*** Block opens ***

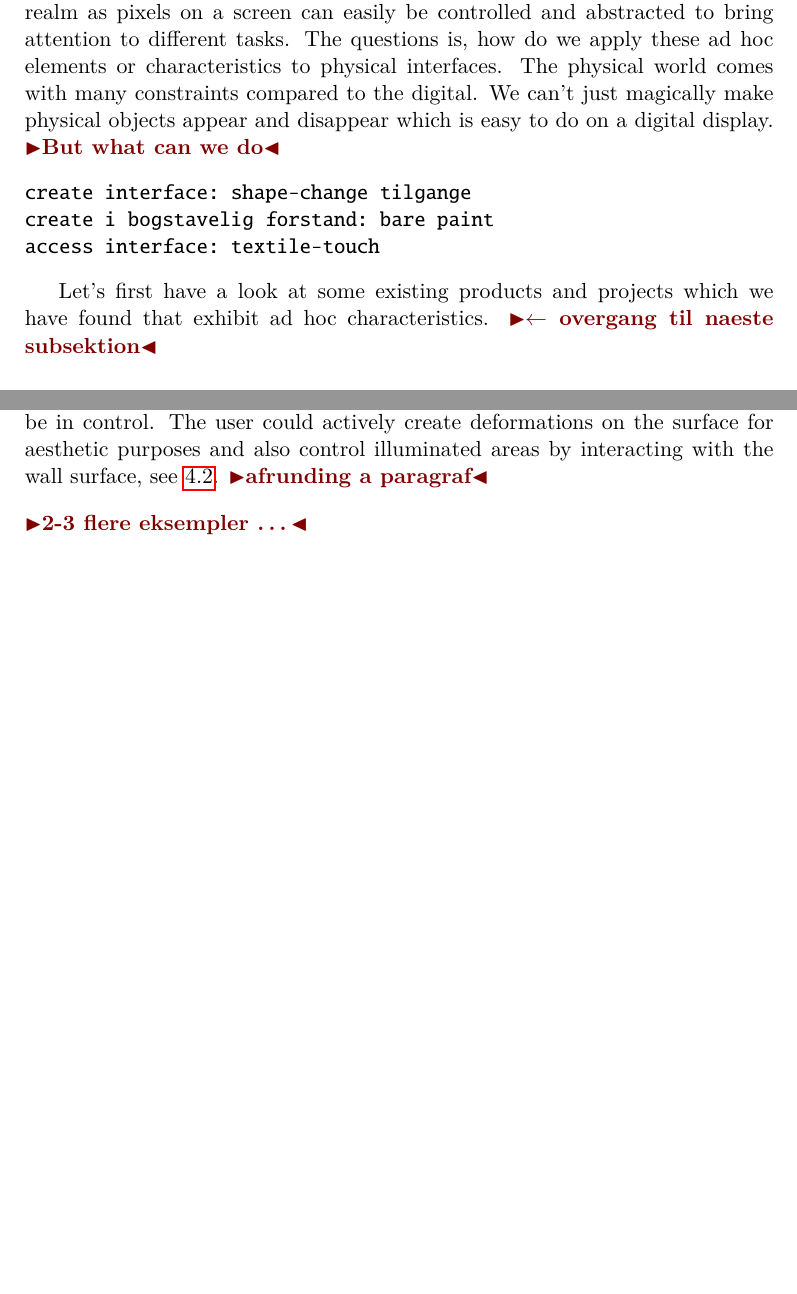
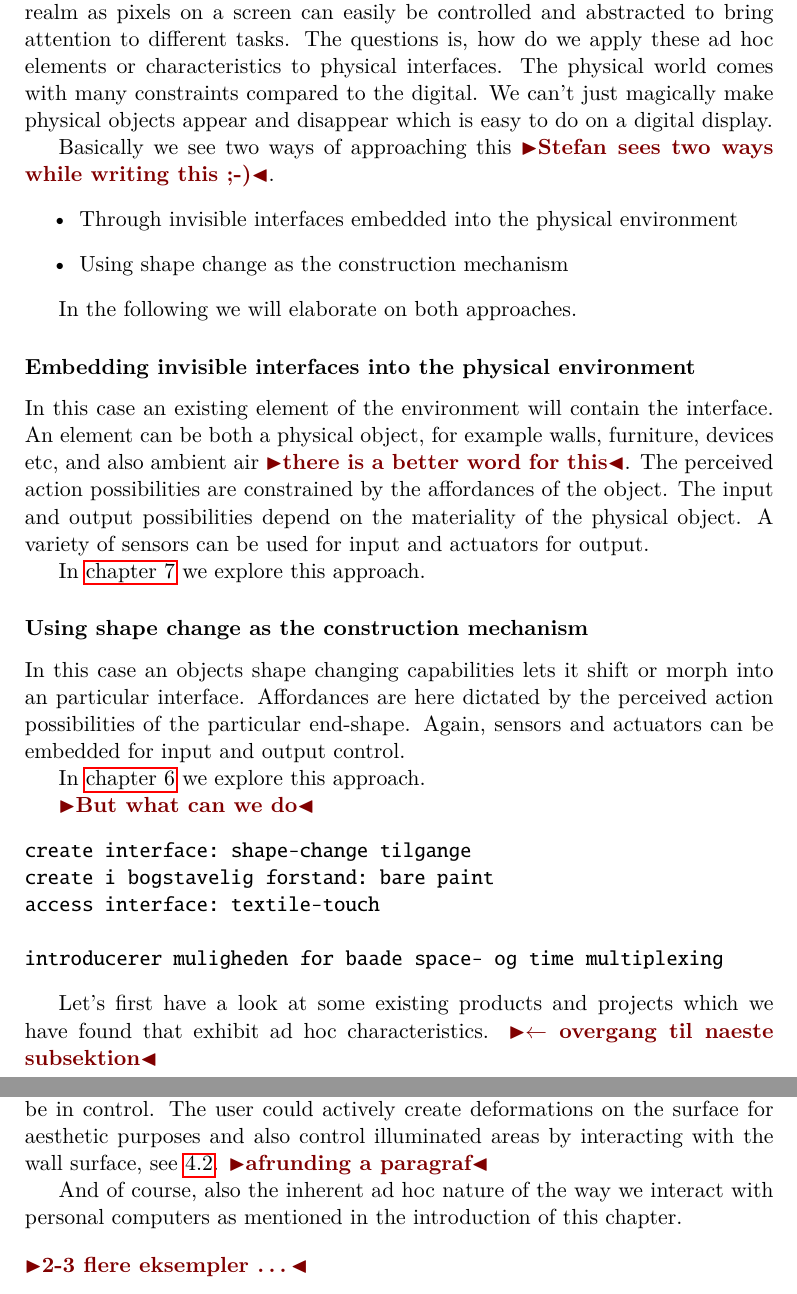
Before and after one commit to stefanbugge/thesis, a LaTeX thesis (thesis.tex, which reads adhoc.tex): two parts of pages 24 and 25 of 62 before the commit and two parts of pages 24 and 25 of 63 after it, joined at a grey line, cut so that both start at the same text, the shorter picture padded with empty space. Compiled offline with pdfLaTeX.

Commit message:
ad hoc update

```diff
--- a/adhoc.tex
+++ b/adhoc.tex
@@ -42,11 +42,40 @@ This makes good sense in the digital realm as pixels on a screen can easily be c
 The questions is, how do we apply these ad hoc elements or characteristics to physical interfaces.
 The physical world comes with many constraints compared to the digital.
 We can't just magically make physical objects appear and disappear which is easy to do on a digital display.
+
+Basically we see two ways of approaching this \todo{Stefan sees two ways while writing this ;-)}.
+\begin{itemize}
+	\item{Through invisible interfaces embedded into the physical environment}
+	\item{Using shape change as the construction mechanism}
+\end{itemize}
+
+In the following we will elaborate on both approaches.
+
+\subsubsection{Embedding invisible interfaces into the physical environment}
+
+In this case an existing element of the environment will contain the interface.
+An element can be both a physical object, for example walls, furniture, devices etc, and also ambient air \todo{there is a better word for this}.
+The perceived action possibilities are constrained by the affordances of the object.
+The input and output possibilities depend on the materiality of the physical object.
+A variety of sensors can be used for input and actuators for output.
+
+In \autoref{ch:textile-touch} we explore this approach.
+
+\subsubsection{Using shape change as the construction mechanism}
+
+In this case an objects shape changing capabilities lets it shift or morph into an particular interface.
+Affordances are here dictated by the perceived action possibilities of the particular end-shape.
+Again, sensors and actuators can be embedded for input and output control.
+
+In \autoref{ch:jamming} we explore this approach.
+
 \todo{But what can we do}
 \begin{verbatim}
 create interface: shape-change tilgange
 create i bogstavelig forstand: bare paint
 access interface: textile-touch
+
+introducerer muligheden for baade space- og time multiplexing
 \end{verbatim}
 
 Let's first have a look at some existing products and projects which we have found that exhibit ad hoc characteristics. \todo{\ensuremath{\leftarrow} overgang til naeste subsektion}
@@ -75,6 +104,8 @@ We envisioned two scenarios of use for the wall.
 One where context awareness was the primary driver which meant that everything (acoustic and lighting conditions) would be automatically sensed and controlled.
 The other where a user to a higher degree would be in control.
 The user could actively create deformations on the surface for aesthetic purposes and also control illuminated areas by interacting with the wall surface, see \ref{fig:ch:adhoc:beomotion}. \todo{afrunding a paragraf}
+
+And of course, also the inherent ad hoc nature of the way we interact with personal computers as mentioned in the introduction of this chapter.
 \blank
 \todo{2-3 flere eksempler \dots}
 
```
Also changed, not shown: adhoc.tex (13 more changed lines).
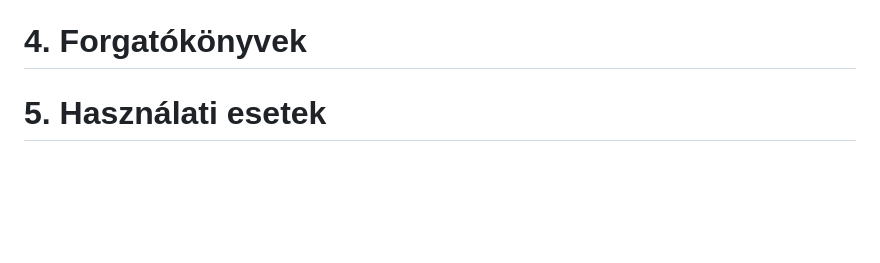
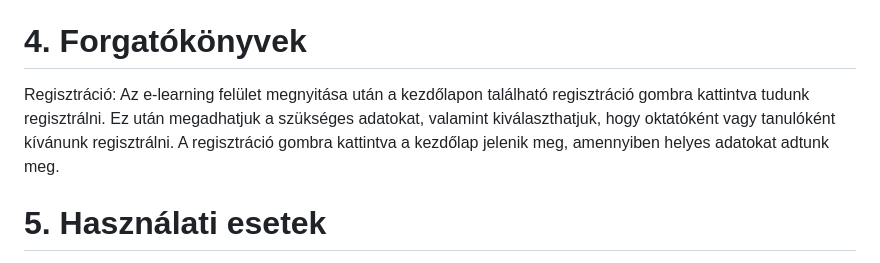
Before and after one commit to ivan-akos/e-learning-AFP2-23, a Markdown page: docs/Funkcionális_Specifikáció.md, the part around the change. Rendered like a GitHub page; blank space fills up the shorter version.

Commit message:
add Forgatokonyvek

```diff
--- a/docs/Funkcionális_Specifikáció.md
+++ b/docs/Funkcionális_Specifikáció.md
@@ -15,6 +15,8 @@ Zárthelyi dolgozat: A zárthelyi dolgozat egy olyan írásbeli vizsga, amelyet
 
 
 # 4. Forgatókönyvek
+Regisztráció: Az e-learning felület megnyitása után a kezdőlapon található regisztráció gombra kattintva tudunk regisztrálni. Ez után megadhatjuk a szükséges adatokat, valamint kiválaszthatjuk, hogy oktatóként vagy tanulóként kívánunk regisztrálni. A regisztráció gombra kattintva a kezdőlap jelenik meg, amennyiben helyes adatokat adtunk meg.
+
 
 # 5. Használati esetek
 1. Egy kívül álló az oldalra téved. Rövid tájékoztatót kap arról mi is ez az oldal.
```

*** Block closes ***

Problem to work on - Report only how many lines in the entries contain "output".

Completed task - 3